EXERCISE DESCRIPTION
Go through the entries and copy every line that has the string "margin" in it.

MATERIALS PROVIDED

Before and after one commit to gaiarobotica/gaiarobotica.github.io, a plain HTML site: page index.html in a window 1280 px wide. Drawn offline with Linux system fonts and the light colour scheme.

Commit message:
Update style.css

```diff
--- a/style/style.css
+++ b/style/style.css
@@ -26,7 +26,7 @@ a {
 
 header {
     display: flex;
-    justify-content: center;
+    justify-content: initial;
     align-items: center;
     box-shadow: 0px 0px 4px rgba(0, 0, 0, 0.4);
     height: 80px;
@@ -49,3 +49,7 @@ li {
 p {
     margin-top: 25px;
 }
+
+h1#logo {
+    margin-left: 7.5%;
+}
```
--
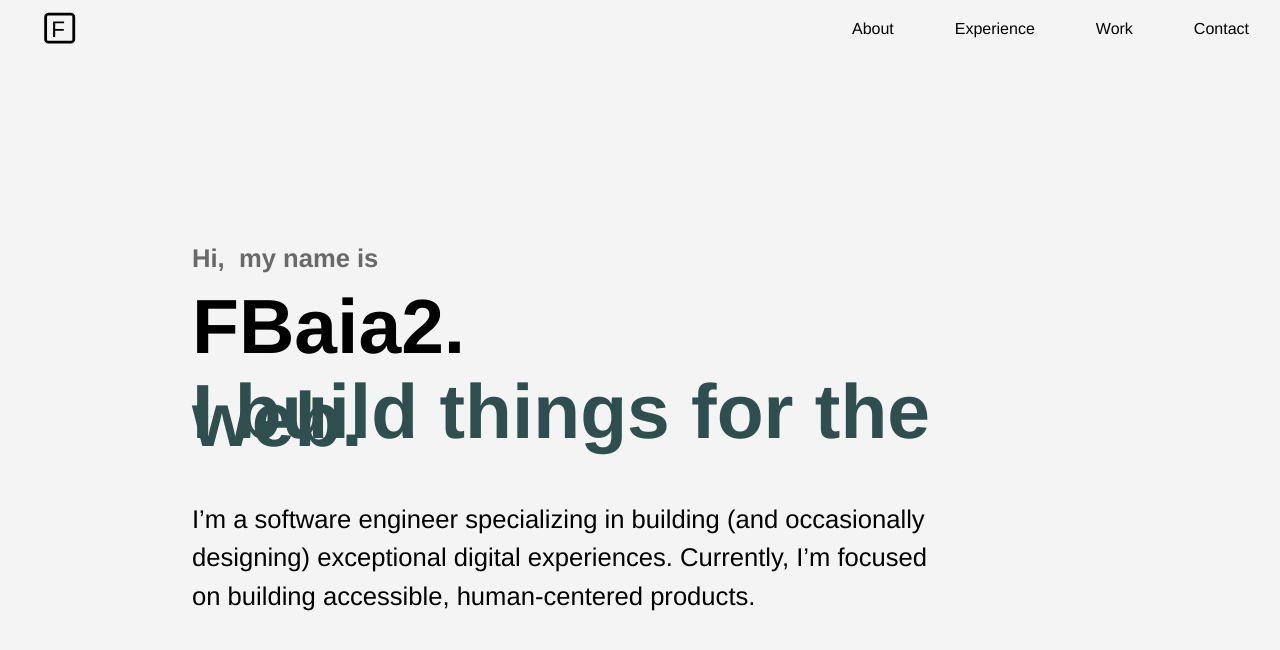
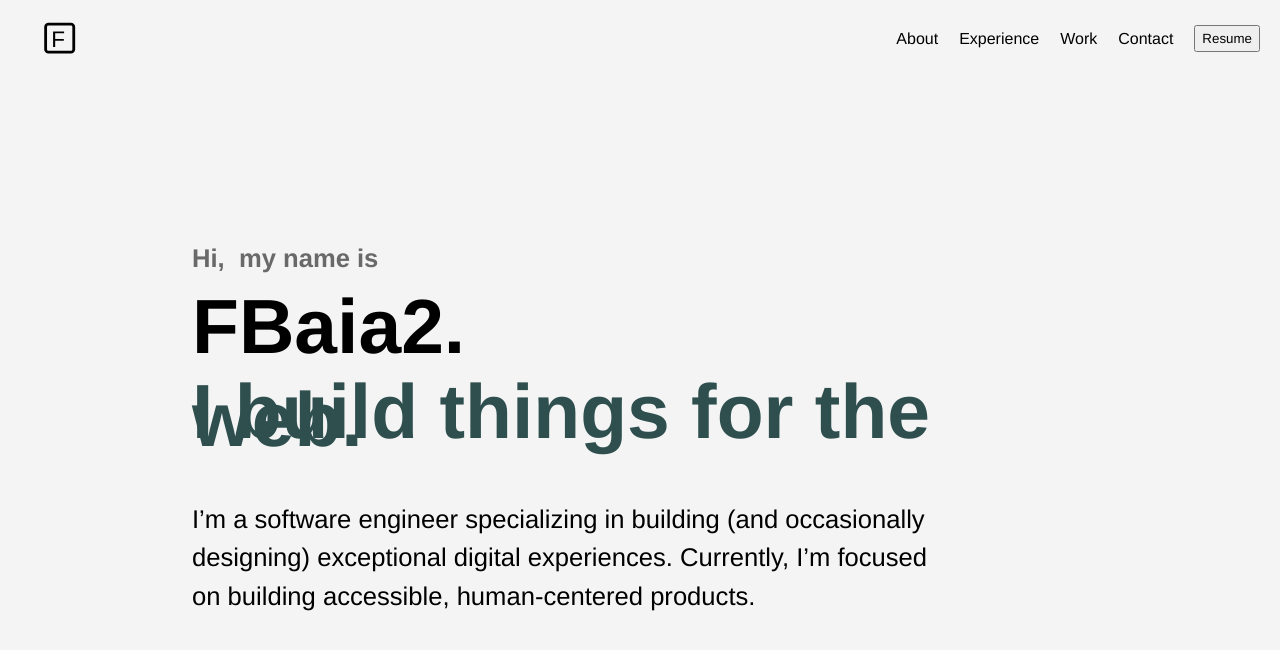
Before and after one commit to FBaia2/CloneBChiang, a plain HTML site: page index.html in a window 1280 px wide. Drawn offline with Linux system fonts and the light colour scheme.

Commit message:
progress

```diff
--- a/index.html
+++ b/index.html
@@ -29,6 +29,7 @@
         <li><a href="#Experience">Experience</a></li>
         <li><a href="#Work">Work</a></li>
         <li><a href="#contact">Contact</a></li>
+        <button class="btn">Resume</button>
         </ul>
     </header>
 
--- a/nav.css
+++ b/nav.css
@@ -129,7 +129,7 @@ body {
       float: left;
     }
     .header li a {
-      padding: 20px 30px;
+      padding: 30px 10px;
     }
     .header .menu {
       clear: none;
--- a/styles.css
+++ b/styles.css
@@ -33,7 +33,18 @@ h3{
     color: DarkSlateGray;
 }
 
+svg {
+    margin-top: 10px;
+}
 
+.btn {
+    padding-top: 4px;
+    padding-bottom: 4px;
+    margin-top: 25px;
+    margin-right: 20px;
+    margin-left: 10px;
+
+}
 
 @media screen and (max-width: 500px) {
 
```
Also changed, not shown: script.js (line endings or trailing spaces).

RESPONSE BOX
     margin-top: 25px;
+    margin-left: 7.5%;
+    margin-top: 10px;
+    margin-top: 25px;
+    margin-right: 20px;
+    margin-left: 10px;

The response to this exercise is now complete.